While President Donald Trump should have “little trouble” getting much of his agenda through Congress, though a full repeal of the Affordable Care Act will be tough, the thrust of Trump’s policies toward the financial sector should be “positive,” but with likely “hiccups along the way,” Andy Friedman of The Washington Update says.
Friedman, in his latest white paper, predicts how Trump’s policies will affect investing, taxes and the markets.
Indeed, Trump told business leaders Monday that his administration is committed to rolling back regulations by 75%, “maybe more,” as well as cutting taxes for the middle class and for businesses — to a 15% to 20% business tax rate from 35%.
As with repeal of the ACA, Trump has suggested that he would also seek to repeal the Dodd-Frank Act, but as in the case of the ACA, “the Senate filibuster rule will preclude full repeal of Dodd-Frank.”
While Trump can roll back many of former President Barack Obama’s executive actions without congressional approval, there are “checks on Trump’s plenary ability to implement his policies,” Friedman said.
In the Senate, 60 votes are required to overcome a filibuster and pass most legislation. While the Republicans have a majority in the Senate, they do not have 60 votes.
However, Congress’ “reconciliation” procedure “permits the Senate to pass most spending and tax legislation with a simple majority,” Freidman explains. “House Speaker Paul Ryan already has said he plans to use this procedure to pass much of Trump’s fiscal agenda, such as tax reform.”

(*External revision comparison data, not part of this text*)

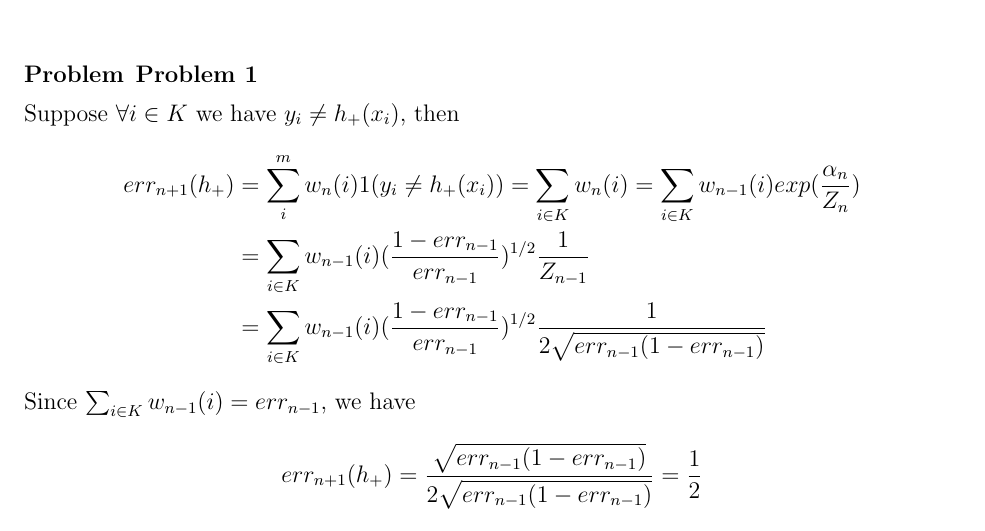
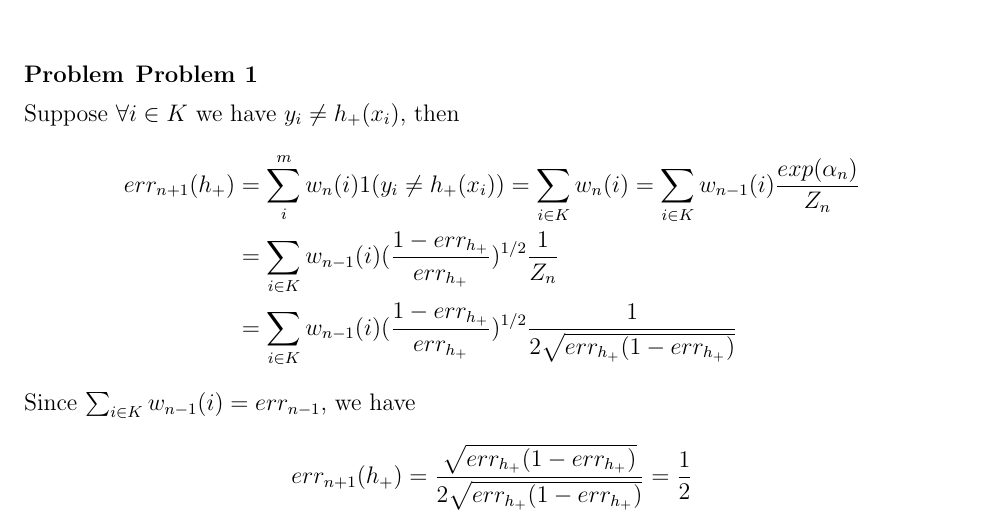
Before and after one commit to hyz331/STATS231, a LaTeX problem sheet (hw2/hw2.tex): part of page 1 of 3, cut so that both start at the same text. Compiled offline with pdfLaTeX.

Commit message:
little correction

```diff
--- a/hw2/hw2.tex
+++ b/hw2/hw2.tex
@@ -49,13 +49,13 @@
 Suppose $\forall i \in K$ we have $y_i \neq h_+(x_i)$, then
 \begin{align*}
 	err_{n+1}(h_+) &= \sum_{i}^m w_n(i)1(y_i \neq h_+(x_i)) = \sum_{i \in K} w_n(i)
-     = \sum_{i \in K} w_{n-1}(i) exp(\frac{\alpha_n}{Z_n}) \\
-    &= \sum_{i \in K} w_{n-1}(i) (\frac{1-err_{n-1}}{err_{n-1}})^{1/2} \frac{1}{Z_{n-1}} \\
-    &= \sum_{i \in K} w_{n-1}(i) (\frac{1-err_{n-1}}{err_{n-1}})^{1/2} \frac{1}{2\sqrt{err_{n-1}(1-err_{n-1})}}
+     = \sum_{i \in K} w_{n-1}(i) \frac{exp(\alpha_n)}{Z_n} \\
+    &= \sum_{i \in K} w_{n-1}(i) (\frac{1-err_{h_+}}{err_{h_+}})^{1/2} \frac{1}{Z_{n}} \\
+    &= \sum_{i \in K} w_{n-1}(i) (\frac{1-err_{h_+}}{err_{h_+}})^{1/2} \frac{1}{2\sqrt{err_{h_+}(1-err_{h_+})}}
 \end{align*}
 Since $\sum_{i \in K}w_{n-1}(i) = err_{n-1}$, we have
 \begin{align*}
-	err_{n+1}(h_+) = \frac{\sqrt{err_{n-1}(1-err_{n-1})}}{2\sqrt{err_{n-1}(1-err_{n-1})}} = \frac{1}{2}
+	err_{n+1}(h_+) = \frac{\sqrt{err_{h_+}(1-err_{h_+})}}{2\sqrt{err_{h_+}(1-err_{h_+})}} = \frac{1}{2}
 \end{align*}
 \end{problem}
 
```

Unlike the ACA, Dodd-Frank has “few financial underpinnings that Congress can eliminate through the reconciliation process,” he notes.